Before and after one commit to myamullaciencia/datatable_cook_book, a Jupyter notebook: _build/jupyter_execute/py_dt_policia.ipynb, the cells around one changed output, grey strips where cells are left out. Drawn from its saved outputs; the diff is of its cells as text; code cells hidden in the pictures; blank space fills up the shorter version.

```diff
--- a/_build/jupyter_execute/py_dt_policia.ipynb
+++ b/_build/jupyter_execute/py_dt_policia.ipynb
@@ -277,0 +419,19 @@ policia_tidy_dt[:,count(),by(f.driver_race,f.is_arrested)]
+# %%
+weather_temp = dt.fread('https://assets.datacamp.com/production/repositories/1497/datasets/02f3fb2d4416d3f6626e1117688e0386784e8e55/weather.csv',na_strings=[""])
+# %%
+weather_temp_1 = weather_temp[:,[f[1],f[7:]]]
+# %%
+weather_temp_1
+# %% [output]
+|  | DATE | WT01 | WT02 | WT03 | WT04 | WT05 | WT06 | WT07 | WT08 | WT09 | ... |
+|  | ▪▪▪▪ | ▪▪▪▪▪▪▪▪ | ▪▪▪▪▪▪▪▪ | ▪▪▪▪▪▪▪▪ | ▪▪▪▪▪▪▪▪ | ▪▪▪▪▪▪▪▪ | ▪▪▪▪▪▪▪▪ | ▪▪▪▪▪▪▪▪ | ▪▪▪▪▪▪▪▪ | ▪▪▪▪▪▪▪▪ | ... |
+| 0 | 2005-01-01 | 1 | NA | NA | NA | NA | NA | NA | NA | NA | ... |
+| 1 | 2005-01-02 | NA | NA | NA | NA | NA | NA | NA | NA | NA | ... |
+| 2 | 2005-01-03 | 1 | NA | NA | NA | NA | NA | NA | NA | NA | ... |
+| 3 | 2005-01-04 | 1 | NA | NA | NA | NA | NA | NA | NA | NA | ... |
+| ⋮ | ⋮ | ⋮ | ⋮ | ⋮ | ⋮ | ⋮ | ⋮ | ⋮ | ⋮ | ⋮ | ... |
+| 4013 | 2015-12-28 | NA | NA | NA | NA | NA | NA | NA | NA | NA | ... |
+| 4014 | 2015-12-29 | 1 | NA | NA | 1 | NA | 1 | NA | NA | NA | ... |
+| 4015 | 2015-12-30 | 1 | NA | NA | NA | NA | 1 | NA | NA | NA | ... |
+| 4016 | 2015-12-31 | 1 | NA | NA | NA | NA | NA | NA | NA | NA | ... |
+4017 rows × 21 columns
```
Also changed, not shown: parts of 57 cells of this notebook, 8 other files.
◆ ◆ ◆ ◆ ◆
Your objective
Your response should consist of the full listing, repeated exactly.

Answer to the problem
Before and after one commit to myamullaciencia/datatable_cook_book, a Jupyter notebook: _build/jupyter_execute/py_dt_policia.ipynb, the cells around one changed output, grey strips where cells are left out. Drawn from its saved outputs; the diff is of its cells as text; code cells hidden in the pictures; blank space fills up the shorter version.

```diff
--- a/_build/jupyter_execute/py_dt_policia.ipynb
+++ b/_build/jupyter_execute/py_dt_policia.ipynb
@@ -277,0 +419,19 @@ policia_tidy_dt[:,count(),by(f.driver_race,f.is_arrested)]
+# %%
+weather_temp = dt.fread('https://assets.datacamp.com/production/repositories/1497/datasets/02f3fb2d4416d3f6626e1117688e0386784e8e55/weather.csv',na_strings=[""])
+# %%
+weather_temp_1 = weather_temp[:,[f[1],f[7:]]]
+# %%
+weather_temp_1
+# %% [output]
+|  | DATE | WT01 | WT02 | WT03 | WT04 | WT05 | WT06 | WT07 | WT08 | WT09 | ... |
+|  | ▪▪▪▪ | ▪▪▪▪▪▪▪▪ | ▪▪▪▪▪▪▪▪ | ▪▪▪▪▪▪▪▪ | ▪▪▪▪▪▪▪▪ | ▪▪▪▪▪▪▪▪ | ▪▪▪▪▪▪▪▪ | ▪▪▪▪▪▪▪▪ | ▪▪▪▪▪▪▪▪ | ▪▪▪▪▪▪▪▪ | ... |
+| 0 | 2005-01-01 | 1 | NA | NA | NA | NA | NA | NA | NA | NA | ... |
+| 1 | 2005-01-02 | NA | NA | NA | NA | NA | NA | NA | NA | NA | ... |
+| 2 | 2005-01-03 | 1 | NA | NA | NA | NA | NA | NA | NA | NA | ... |
+| 3 | 2005-01-04 | 1 | NA | NA | NA | NA | NA | NA | NA | NA | ... |
+| ⋮ | ⋮ | ⋮ | ⋮ | ⋮ | ⋮ | ⋮ | ⋮ | ⋮ | ⋮ | ⋮ | ... |
+| 4013 | 2015-12-28 | NA | NA | NA | NA | NA | NA | NA | NA | NA | ... |
+| 4014 | 2015-12-29 | 1 | NA | NA | 1 | NA | 1 | NA | NA | NA | ... |
+| 4015 | 2015-12-30 | 1 | NA | NA | NA | NA | 1 | NA | NA | NA | ... |
+| 4016 | 2015-12-31 | 1 | NA | NA | NA | NA | NA | NA | NA | NA | ... |
+4017 rows × 21 columns
```
Also changed, not shown: parts of 57 cells of this notebook, 8 other files.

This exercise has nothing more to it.